To do —
Your answer should consist of the lines below that hold the word "background".

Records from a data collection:
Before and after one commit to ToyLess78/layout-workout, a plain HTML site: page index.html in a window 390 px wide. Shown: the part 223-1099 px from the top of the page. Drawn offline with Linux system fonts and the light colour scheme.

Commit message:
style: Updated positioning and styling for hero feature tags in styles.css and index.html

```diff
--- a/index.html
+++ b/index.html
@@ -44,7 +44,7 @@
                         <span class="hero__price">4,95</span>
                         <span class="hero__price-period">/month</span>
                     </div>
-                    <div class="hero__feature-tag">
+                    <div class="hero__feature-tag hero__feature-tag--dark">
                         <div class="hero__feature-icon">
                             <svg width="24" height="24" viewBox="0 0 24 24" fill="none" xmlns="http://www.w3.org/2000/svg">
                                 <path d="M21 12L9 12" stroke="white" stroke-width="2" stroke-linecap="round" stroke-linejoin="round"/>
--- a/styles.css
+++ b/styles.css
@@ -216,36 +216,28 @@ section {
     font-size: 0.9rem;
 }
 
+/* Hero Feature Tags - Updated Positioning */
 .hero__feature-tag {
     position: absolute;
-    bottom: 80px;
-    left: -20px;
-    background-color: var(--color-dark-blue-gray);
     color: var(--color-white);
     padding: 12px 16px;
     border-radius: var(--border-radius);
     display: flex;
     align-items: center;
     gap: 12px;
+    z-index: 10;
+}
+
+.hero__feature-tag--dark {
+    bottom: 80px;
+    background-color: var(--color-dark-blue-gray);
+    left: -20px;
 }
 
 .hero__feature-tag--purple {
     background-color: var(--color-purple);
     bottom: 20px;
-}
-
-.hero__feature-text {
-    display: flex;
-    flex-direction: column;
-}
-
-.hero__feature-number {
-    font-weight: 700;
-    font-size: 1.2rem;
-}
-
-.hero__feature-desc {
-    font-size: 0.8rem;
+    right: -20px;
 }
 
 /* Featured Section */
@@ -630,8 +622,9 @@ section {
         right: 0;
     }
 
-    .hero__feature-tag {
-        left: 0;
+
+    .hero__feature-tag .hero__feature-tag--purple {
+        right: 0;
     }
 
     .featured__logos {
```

Exercise output —
-    background-color: var(--color-dark-blue-gray);
+    background-color: var(--color-dark-blue-gray);
     background-color: var(--color-purple);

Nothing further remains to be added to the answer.